Distribution and population
Sorbus leyana has been recorded in the wild from just two sites in the Brecon Beacons near Merthyr Tydfil, Darren Fach and Penmoelallt. These two populations are around 1 kilometre (0.62 mi) apart and the total population is around 20 trees.
Habitat and ecology
Sorbus leyana is occurs in scrub or open woodland on crags of Carboniferous limestone at locations where they have access to light. It is apomictic species which normally has a sparse crop of berries from which germination is poor and this results in only a small amount of natural regeneration taking place. On average only 24% of the pollen produced is vailable.
Discovery and origin
Sorbis leyana was discovered by the clergyman and botanist Reverend Augustin Ley in the 19th Century and was named in his honour by Alfred James Wilmott.
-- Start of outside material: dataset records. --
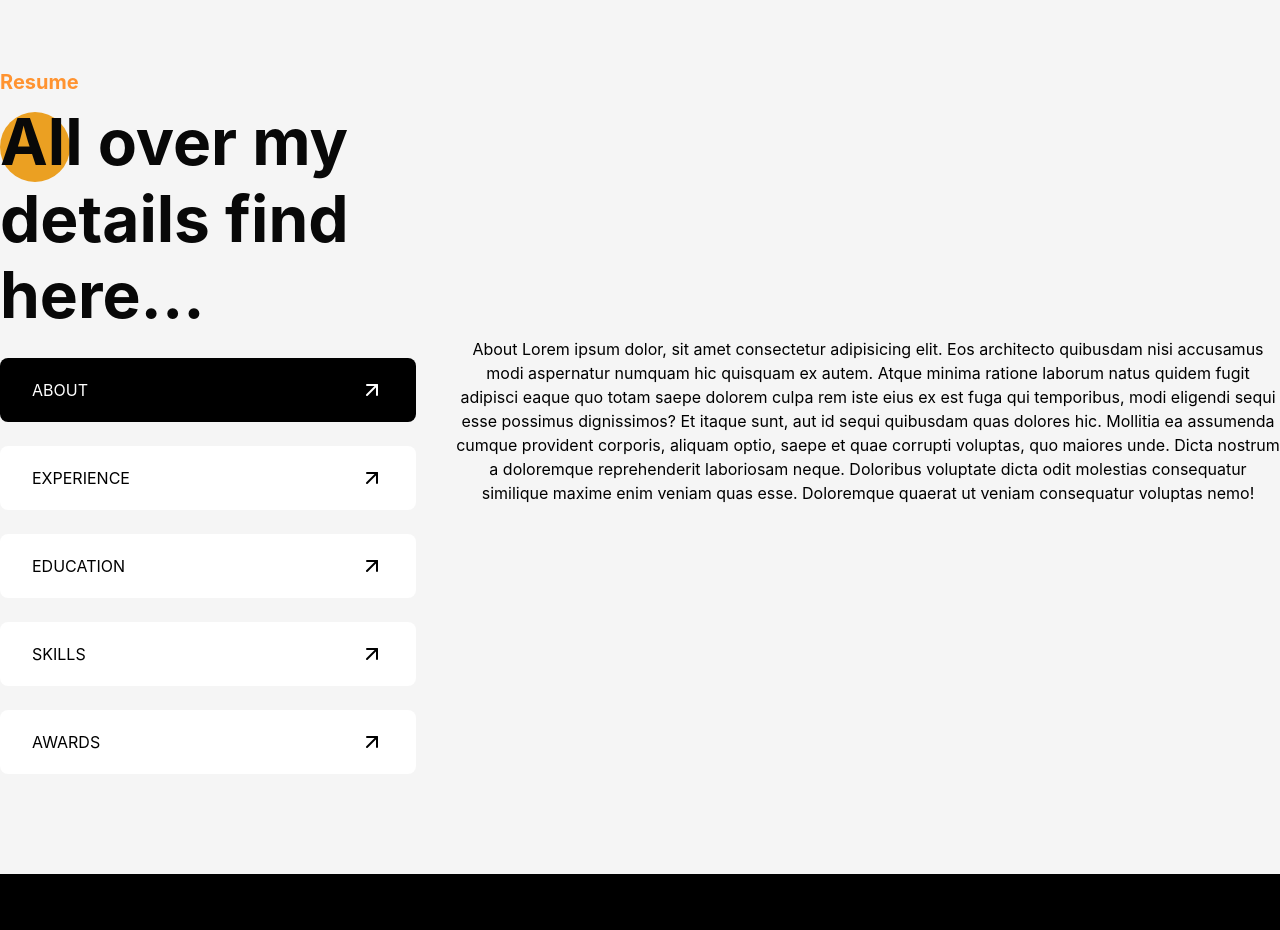
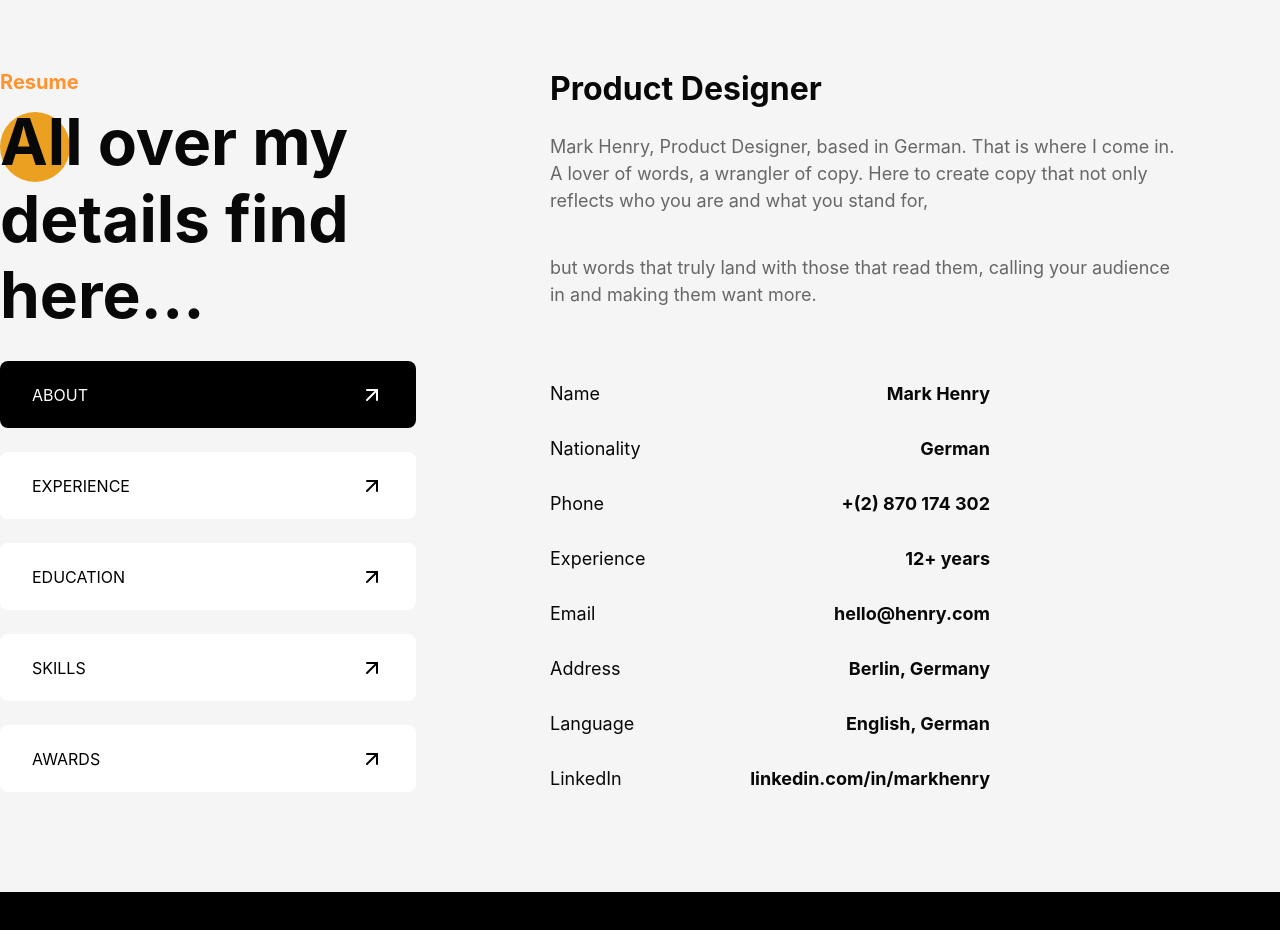
Before and after one commit to Jamil-coder360/Personal_Portfolio, a React (Vite) app: page / in a window 1280 px wide. Shown: the part 1720-2650 px from the top of the page. Built offline with nearby package versions, Linux system fonts and the light colour scheme.

Commit message:
about component add

```diff
--- a/src/components/Resume.jsx
+++ b/src/components/Resume.jsx
@@ -26,7 +26,7 @@ const Resume = () => {
   return (
     <Section className="bg-[#080808]/4 py-25">
       <Container>
-        <div className="grid grid-cols-[416px_1fr] gap-10 items-center">
+        <div className="grid grid-cols-[416px_1fr] gap-33.5  justify-center">
           <div className=" grid gap-6">
             <SectionHeading
               title="All over my details find here..."
@@ -43,7 +43,7 @@ const Resume = () => {
               </Button>
             ))}
           </div>
-          <div className="text-center">{activeContent?.component}</div>
+          <div className=" w-[638px]">{activeContent?.component}</div>
         </div>
       </Container>
     </Section>
--- a/src/components/resume/About.jsx
+++ b/src/components/resume/About.jsx
@@ -1,9 +1,77 @@
-import React from 'react'
+import React from "react";
 
 const About = () => {
+  const aboutlist = [
+    {
+      id: 1,
+      name: "Name",
+      value: "Mark Henry",
+    },
+    {
+      id: 2,
+      name: "Nationality",
+      value: "German",
+    },
+    {
+      id: 3,
+      name: "Phone",
+      value: "+(2) 870 174 302",
+    },
+    {
+      id: 4,
+      name: "Experience",
+      value: "12+ years",
+    },
+    {
+      id: 5,
+      name: "Email",
+      value: "hello@henry.com",
+    },
+    {
+      id: 6,
+      name: "Address",
+      value: "Berlin, Germany",
+    },
+    {
+      id: 7,
+      name: "Language",
+      value: "English, German",
+    },
+    {
+      id: 8,
+      name: "LinkedIn",
+      value: "linkedin.com/in/markhenry",
+    },
+  ];
   return (
-    <div className='text-black'>About Lorem ipsum dolor, sit amet consectetur adipisicing elit. Eos architecto quibusdam nisi accusamus modi aspernatur numquam hic quisquam ex autem. Atque minima ratione laborum natus quidem fugit adipisci eaque quo totam saepe dolorem culpa rem iste eius ex est fuga qui temporibus, modi eligendi sequi esse possimus dignissimos? Et itaque sunt, aut id sequi quibusdam quas dolores hic. Mollitia ea assumenda cumque provident corporis, aliquam optio, saepe et quae corrupti voluptas, quo maiores unde. Dicta nostrum a doloremque reprehenderit laboriosam neque. Doloribus voluptate dicta odit molestias consequatur similique maxime enim veniam quas esse. Doloremque quaerat ut veniam consequatur voluptas nemo!</div>
-  )
-}
+    <div className="">
+      <h3 className="text-[#080808] text-[32px] leading-[1.3] font-bold pb-6">
+        Product Designer
+      </h3>
+      <p className="flex flex-col text-[18px] leading-[1.5] text-[#080808]/60 font-normal">
+        Mark Henry, Product Designer, based in German. That is where I come in.
+        A lover of words, a wrangler of copy. Here to create copy that not only
+        reflects who you are and what you stand for,
+        <span className="pt-10">
+          {" "}
+          but words that truly land with those that read them, calling your
+          audience in and making them want more.{" "}
+        </span>
+      </p>
+      <div className="pt-14">
+        <ul className="flex flex-col gap-3 max-w-[440px]">
+          {aboutlist.map((item) => (
+            <li
+              key={item.id}
+              className="flex items-center justify-between gap-10 text-[#080808] text-[18px] leading-[1.5] font-normal pt-4"
+            >
+              {item.name} <span className="font-bold">{item.value}</span>
+            </li>
+          ))}
+        </ul>
+      </div>
+    </div>
+  );
+};
 
-export default About
+export default About;
```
This species is thought to have arisen from a hybrid between the rowan (Sorbus aucuparia) and either the grey whitebeam (S. rupicola) or grey whitebeam (S. porrigentiformis). It is part of a group of closely related species within the genus Sorbus which have leaves with deep lobes and small fruits, this group includes English whitebeam (S. anglica), least whitebeam (S. minima) and the Arran whitebeam (S. arranensis).
Sorbus leyana is restricted to two sites both of which are protected as a Site of Special Scientific Interest, Darren Fach is within the Wildlife Trust of South & West Wales reserve of Darren Fawr. The trees were "rediscovered" in the 1950s by forester Peter Charlesworth and were propagated at the National Botanic Garden of Wales. This species is threatened by grazing and shading by taller trees, regeneration appears to be reliant on access to light.
Sorbus leyana Facts for Kids. Kiddle Encyclopedia.